## WHAT YOU HAVE TO DO:
Look through the entries for the string "data" and copy every line where it shows up.

# # #

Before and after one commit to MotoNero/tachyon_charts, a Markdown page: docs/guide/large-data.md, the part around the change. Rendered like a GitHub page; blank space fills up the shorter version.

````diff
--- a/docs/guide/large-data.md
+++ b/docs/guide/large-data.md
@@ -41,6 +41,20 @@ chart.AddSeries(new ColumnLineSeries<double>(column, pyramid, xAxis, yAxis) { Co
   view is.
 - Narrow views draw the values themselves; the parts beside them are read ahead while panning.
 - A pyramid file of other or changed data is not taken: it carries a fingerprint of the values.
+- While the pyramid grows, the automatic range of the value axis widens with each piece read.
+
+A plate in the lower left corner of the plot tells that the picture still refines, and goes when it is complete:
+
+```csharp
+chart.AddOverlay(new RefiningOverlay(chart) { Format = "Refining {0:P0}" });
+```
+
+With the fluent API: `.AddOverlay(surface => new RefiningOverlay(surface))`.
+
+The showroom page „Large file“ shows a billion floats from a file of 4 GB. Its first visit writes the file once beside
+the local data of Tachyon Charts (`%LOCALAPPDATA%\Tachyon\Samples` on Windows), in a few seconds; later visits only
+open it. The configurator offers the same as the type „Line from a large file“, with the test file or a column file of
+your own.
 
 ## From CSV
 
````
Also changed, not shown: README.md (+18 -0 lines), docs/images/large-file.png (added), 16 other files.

# # #

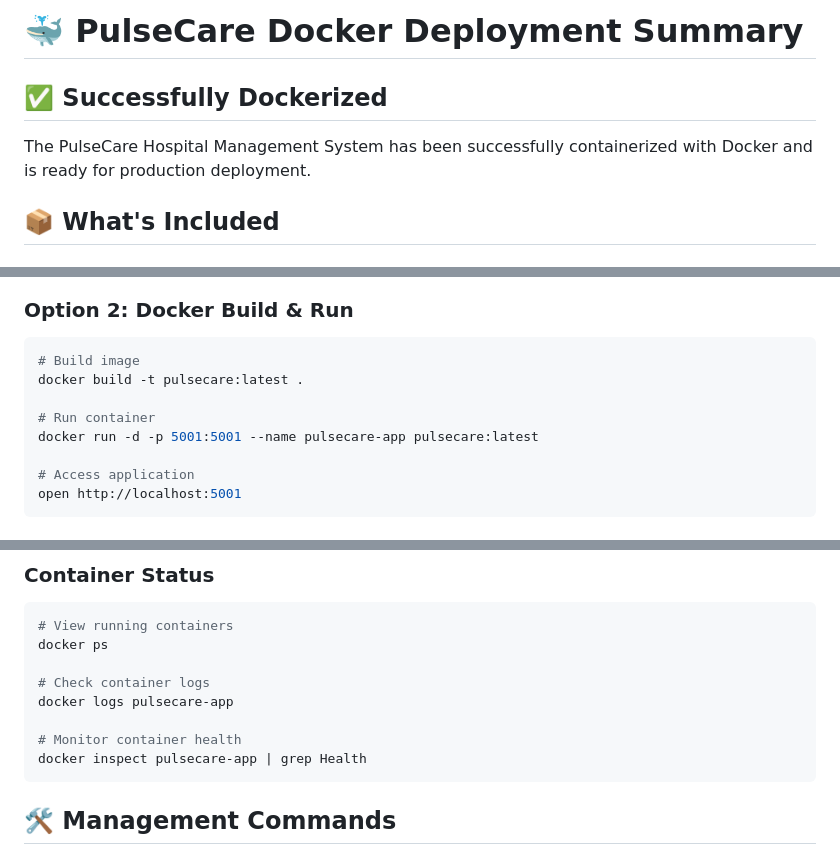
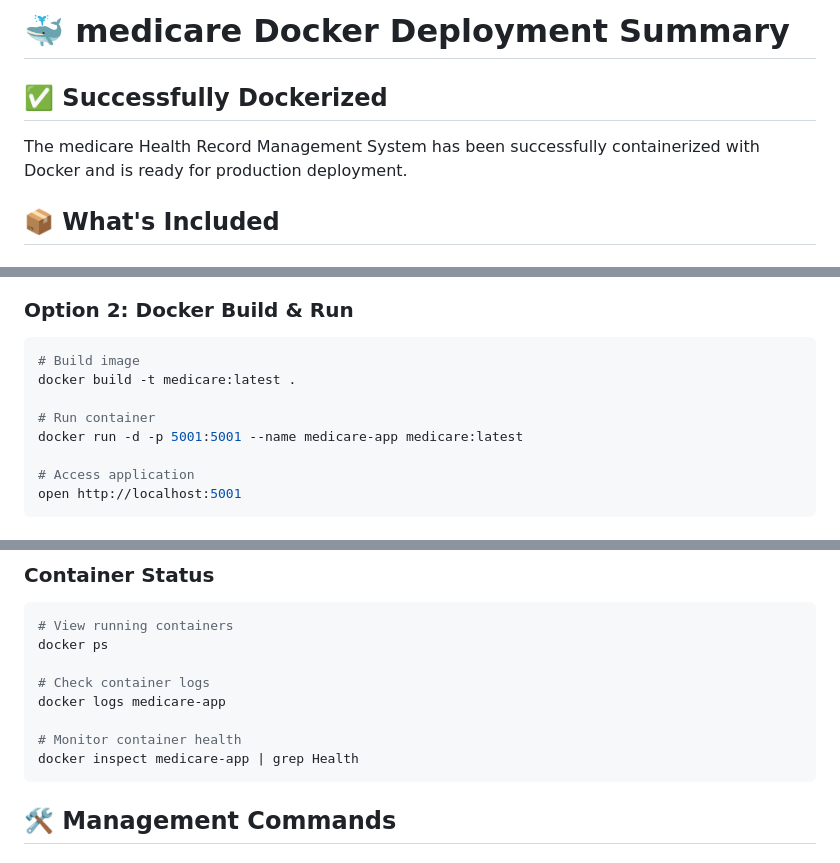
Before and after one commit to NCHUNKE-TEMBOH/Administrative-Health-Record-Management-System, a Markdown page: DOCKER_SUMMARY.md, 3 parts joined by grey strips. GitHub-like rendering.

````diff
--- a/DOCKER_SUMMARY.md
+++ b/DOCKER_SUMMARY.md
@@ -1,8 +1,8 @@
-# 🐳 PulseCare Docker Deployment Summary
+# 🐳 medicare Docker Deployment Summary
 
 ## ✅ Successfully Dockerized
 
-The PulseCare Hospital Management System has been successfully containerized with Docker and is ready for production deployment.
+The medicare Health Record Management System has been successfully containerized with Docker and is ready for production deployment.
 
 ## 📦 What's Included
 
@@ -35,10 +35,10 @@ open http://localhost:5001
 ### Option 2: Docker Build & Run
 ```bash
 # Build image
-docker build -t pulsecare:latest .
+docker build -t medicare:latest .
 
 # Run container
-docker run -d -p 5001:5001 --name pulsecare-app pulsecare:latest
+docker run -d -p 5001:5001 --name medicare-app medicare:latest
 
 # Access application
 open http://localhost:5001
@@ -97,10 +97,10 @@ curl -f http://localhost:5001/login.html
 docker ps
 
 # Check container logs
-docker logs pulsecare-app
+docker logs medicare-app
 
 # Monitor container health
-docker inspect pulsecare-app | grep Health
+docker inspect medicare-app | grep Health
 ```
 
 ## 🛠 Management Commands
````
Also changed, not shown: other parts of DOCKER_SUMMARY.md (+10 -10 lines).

# # #

## FINISHED EXERCISE:
Before and after one commit to MotoNero/tachyon_charts, a Markdown page: docs/guide/large-data.md, the part around the change. Rendered like a GitHub page; blank space fills up the shorter version.
--- a/docs/guide/large-data.md
+++ b/docs/guide/large-data.md
 - A pyramid file of other or changed data is not taken: it carries a fingerprint of the values.
+the local data of Tachyon Charts (`%LOCALAPPDATA%\Tachyon\Samples` on Windows), in a few seconds; later visits only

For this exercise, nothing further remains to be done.